As leaders, sometimes we are called to be strategic in how we bring people to transformation. King’s work with the SDLC was always strategic, while being grounded in his faith. Aaron chose to take on the sin of the people upon himself. In doing so, he was able to turn them back to God. Another example today, is Robert E. Lee IV, who after speaking out in opposition to memorials of his ancestor, resigned his pastorate. Sometimes we are called to lead in ways that surprise us, but allow us to turn others back to God.
In contemplating God’s rage, Moses’ petition and God’s change of heart, there is a pattern for prayer and a model for repentance. God is angry that the Israelites have dismissed all that has been done for them. They are appropriating what God has done and giving credit to an inanimate object. Moses speaks on their behalf, facing God’s rage for them, mediating between them and God. Moses remembers the plan God had, the promises God made and is bold enough to name how God’s wrath, at this point will not accomplish God’s plan. It’s a courageous prayer, one that can only be made because of their close relationship. It is an honest prayer, I imagine, God expected nothing less from Moses. And God has a change of heart. Moses has spoken to God’s heart and God is moved. God turns back to God’s self, to God’s promise. In short, God repents. So if God can repent, why do we find it so difficult?
The preacher can take any of these themes to shape a message of justice & reformation for the people.
Consider, where your faith community may need to be patient with new ways of being beloved and inclusive community. Is there a movement that wants to cast aside the call to beloved community because it’s too hard or takes too long or costs too much? What marginalized people might you be casting aside in the process of seeking justice for another? Speak to the lesson of patience that Aaron and the women gave to the Israelites.
Consider who might be the reluctant leaders of your community. How are they being called to serve and guide the community, despite their own hesitation? What burden or mantle might your congregation need to carry on behalf of your neighborhood? Who might you need to serve and care for until the world catches up to your compassion?
Consider repentance. Even God needs to turn back to God’s promises.There is no shame in this for God or Moses. The end result is a recognition that building community will take time. Repentance is like this. It requires a willingness for bold confrontation. Someone must name the forgotten promise. It requires relationship. We need to be in relationship with those who have turned from the beauty of God’s promise, in order to call them back. And it requires a willingness to turn back. Both Moses and God teach us this lesson. And their mutual transformation is the catalyst for the reconciliation of the Israelites back to God.

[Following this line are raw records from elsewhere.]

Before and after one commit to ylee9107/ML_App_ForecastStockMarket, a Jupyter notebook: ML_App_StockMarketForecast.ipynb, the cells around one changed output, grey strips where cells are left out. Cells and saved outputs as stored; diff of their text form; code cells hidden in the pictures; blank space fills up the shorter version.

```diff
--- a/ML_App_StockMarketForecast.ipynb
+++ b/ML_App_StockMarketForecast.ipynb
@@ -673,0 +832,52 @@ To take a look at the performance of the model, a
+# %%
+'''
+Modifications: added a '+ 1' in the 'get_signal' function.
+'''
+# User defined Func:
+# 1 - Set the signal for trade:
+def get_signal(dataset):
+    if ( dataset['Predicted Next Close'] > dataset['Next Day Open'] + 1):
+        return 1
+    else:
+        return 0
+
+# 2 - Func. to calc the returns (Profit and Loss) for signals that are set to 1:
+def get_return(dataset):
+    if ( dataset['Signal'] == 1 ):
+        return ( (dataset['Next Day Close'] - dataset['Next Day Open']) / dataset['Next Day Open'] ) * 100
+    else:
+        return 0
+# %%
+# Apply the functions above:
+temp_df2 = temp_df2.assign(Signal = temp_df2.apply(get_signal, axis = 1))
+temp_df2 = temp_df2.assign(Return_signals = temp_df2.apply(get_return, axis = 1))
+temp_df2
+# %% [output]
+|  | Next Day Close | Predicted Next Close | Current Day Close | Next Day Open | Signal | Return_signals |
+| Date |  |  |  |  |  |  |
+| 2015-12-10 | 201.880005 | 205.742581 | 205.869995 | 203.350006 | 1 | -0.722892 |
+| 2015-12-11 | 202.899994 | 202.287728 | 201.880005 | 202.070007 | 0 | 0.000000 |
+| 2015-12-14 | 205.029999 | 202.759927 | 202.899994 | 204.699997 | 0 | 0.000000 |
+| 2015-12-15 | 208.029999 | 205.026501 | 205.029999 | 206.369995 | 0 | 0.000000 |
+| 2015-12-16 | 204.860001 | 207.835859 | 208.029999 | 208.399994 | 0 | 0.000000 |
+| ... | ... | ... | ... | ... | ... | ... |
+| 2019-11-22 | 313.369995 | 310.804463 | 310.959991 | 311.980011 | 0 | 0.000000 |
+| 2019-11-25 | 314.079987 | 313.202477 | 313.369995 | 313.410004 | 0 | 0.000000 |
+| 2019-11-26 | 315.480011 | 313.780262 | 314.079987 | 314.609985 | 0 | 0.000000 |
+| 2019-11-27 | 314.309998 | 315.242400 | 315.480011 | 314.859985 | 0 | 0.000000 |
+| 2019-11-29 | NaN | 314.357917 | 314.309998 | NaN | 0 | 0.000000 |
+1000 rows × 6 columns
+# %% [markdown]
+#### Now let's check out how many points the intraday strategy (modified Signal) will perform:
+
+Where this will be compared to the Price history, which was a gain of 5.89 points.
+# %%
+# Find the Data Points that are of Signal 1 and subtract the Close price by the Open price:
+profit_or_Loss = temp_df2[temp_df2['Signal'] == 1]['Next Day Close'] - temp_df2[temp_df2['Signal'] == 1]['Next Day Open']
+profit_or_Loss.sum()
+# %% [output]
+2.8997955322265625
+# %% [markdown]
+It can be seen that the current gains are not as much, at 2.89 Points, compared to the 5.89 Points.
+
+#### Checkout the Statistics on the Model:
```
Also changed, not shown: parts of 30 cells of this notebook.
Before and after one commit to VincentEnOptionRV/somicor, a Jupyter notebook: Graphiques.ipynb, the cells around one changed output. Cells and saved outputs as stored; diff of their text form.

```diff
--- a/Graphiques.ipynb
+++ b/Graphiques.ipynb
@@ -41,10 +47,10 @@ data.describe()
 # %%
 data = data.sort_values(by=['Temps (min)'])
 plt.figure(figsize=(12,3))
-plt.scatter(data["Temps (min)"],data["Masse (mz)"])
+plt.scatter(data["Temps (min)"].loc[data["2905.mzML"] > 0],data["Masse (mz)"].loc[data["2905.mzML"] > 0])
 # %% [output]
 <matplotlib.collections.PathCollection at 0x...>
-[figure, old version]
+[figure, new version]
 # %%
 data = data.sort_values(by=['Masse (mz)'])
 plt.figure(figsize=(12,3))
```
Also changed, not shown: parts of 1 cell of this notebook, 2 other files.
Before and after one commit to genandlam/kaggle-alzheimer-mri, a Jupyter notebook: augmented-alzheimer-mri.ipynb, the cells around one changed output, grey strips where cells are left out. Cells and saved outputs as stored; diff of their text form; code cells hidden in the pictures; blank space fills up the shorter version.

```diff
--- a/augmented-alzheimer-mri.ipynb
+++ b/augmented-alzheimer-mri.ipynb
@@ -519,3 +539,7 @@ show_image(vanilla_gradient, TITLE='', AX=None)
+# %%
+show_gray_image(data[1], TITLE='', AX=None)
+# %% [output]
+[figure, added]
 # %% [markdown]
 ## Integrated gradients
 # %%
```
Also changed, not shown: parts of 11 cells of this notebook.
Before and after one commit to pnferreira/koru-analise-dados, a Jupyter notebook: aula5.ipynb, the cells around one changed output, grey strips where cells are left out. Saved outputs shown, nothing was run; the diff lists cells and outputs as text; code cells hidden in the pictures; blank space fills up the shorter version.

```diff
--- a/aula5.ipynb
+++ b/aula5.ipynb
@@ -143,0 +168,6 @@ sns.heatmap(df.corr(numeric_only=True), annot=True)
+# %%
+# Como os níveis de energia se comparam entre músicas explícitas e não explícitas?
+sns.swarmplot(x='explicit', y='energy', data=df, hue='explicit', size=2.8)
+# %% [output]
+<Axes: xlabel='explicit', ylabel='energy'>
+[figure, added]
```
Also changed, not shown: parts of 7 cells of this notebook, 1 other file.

If you choose to preach on this text, trust the relationship you have built with your people, be bold, and turn them back to God.
2 Garrow, David J., “Bearing the Cross: Martin Luther King Jr., and the Southern Christian Leadership Conference”; Harper Collins, New York, 1986.